§ **EXERCISE**
Below are records to write out exactly; drop the pictures when you do.

§ **DATA IN THIS EXERCISE**
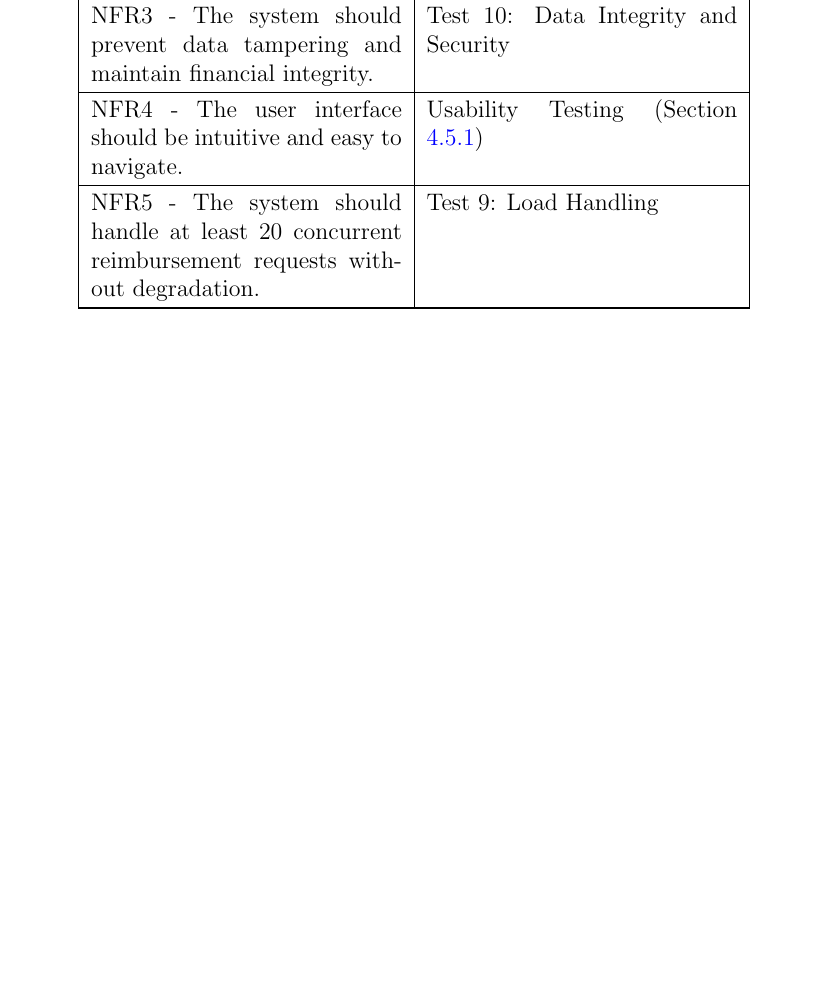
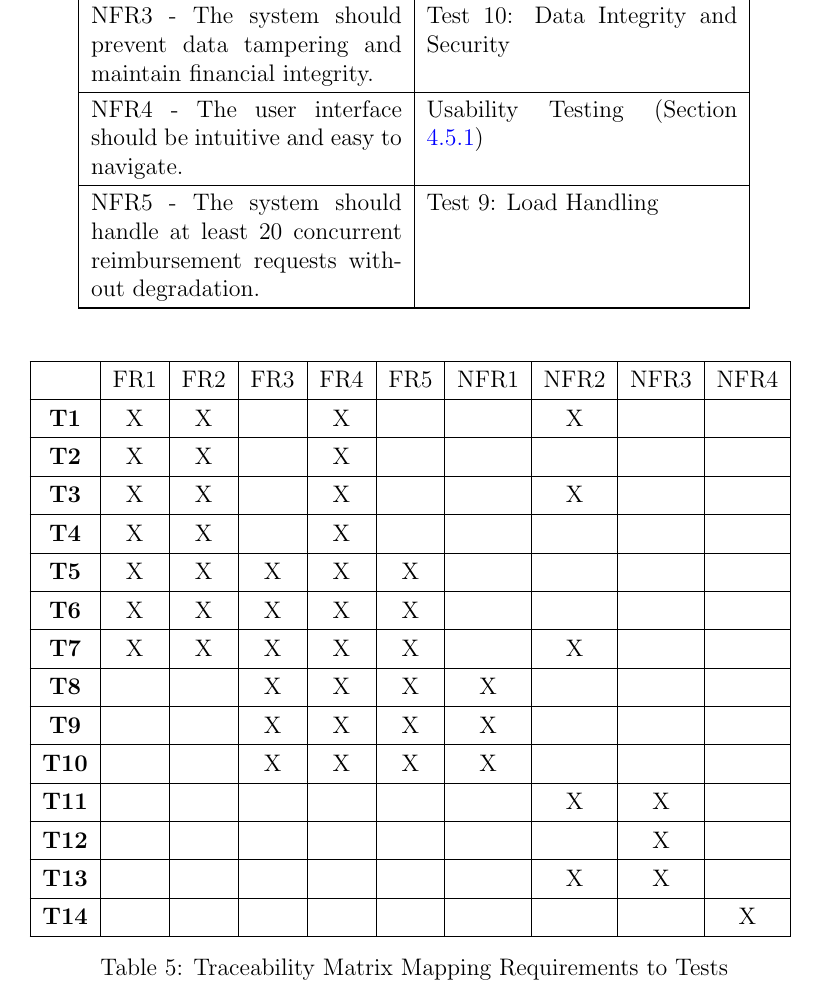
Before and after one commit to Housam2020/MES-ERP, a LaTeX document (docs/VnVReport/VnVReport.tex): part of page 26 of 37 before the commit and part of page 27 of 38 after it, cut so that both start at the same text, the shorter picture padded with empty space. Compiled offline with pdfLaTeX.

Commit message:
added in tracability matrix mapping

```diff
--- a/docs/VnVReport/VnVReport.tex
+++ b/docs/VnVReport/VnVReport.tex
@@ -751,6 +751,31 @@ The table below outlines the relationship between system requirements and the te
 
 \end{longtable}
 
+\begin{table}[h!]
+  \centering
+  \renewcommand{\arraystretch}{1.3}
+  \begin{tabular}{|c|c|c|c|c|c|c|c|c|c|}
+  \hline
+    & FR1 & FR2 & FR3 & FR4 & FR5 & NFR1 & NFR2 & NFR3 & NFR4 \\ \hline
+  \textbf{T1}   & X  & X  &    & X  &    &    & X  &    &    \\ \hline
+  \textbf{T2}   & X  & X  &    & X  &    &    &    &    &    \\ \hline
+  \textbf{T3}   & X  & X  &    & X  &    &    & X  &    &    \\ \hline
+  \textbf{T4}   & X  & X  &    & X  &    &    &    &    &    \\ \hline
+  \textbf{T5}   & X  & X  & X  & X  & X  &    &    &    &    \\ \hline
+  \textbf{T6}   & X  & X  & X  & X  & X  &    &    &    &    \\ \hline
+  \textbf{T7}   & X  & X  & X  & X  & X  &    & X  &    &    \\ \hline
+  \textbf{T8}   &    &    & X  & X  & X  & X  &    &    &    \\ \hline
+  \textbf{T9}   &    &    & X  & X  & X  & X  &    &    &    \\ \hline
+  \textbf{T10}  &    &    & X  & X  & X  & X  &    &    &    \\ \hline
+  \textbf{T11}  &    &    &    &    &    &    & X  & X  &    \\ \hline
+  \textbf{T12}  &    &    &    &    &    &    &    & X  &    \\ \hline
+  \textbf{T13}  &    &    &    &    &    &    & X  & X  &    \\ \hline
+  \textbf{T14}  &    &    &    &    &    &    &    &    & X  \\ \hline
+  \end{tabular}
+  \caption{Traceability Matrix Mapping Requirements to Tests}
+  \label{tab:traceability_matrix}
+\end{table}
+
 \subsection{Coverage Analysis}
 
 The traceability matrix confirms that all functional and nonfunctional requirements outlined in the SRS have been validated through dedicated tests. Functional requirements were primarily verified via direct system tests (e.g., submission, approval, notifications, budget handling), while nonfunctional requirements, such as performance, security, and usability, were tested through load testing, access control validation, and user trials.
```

§ **SOLUTION FOR THIS TASK**
Before and after one commit to Housam2020/MES-ERP, a LaTeX document (docs/VnVReport/VnVReport.tex): part of page 26 of 37 before the commit and part of page 27 of 38 after it, cut so that both start at the same text, the shorter picture padded with empty space. Compiled offline with pdfLaTeX.

Commit message:
added in tracability matrix mapping

```diff
--- a/docs/VnVReport/VnVReport.tex
+++ b/docs/VnVReport/VnVReport.tex
@@ -751,6 +751,31 @@ The table below outlines the relationship between system requirements and the te
 
 \end{longtable}
 
+\begin{table}[h!]
+  \centering
+  \renewcommand{\arraystretch}{1.3}
+  \begin{tabular}{|c|c|c|c|c|c|c|c|c|c|}
+  \hline
+    & FR1 & FR2 & FR3 & FR4 & FR5 & NFR1 & NFR2 & NFR3 & NFR4 \\ \hline
+  \textbf{T1}   & X  & X  &    & X  &    &    & X  &    &    \\ \hline
+  \textbf{T2}   & X  & X  &    & X  &    &    &    &    &    \\ \hline
+  \textbf{T3}   & X  & X  &    & X  &    &    & X  &    &    \\ \hline
+  \textbf{T4}   & X  & X  &    & X  &    &    &    &    &    \\ \hline
+  \textbf{T5}   & X  & X  & X  & X  & X  &    &    &    &    \\ \hline
+  \textbf{T6}   & X  & X  & X  & X  & X  &    &    &    &    \\ \hline
+  \textbf{T7}   & X  & X  & X  & X  & X  &    & X  &    &    \\ \hline
+  \textbf{T8}   &    &    & X  & X  & X  & X  &    &    &    \\ \hline
+  \textbf{T9}   &    &    & X  & X  & X  & X  &    &    &    \\ \hline
+  \textbf{T10}  &    &    & X  & X  & X  & X  &    &    &    \\ \hline
+  \textbf{T11}  &    &    &    &    &    &    & X  & X  &    \\ \hline
+  \textbf{T12}  &    &    &    &    &    &    &    & X  &    \\ \hline
+  \textbf{T13}  &    &    &    &    &    &    & X  & X  &    \\ \hline
+  \textbf{T14}  &    &    &    &    &    &    &    &    & X  \\ \hline
+  \end{tabular}
+  \caption{Traceability Matrix Mapping Requirements to Tests}
+  \label{tab:traceability_matrix}
+\end{table}
+
 \subsection{Coverage Analysis}
 
 The traceability matrix confirms that all functional and nonfunctional requirements outlined in the SRS have been validated through dedicated tests. Functional requirements were primarily verified via direct system tests (e.g., submission, approval, notifications, budget handling), while nonfunctional requirements, such as performance, security, and usability, were tested through load testing, access control validation, and user trials.
```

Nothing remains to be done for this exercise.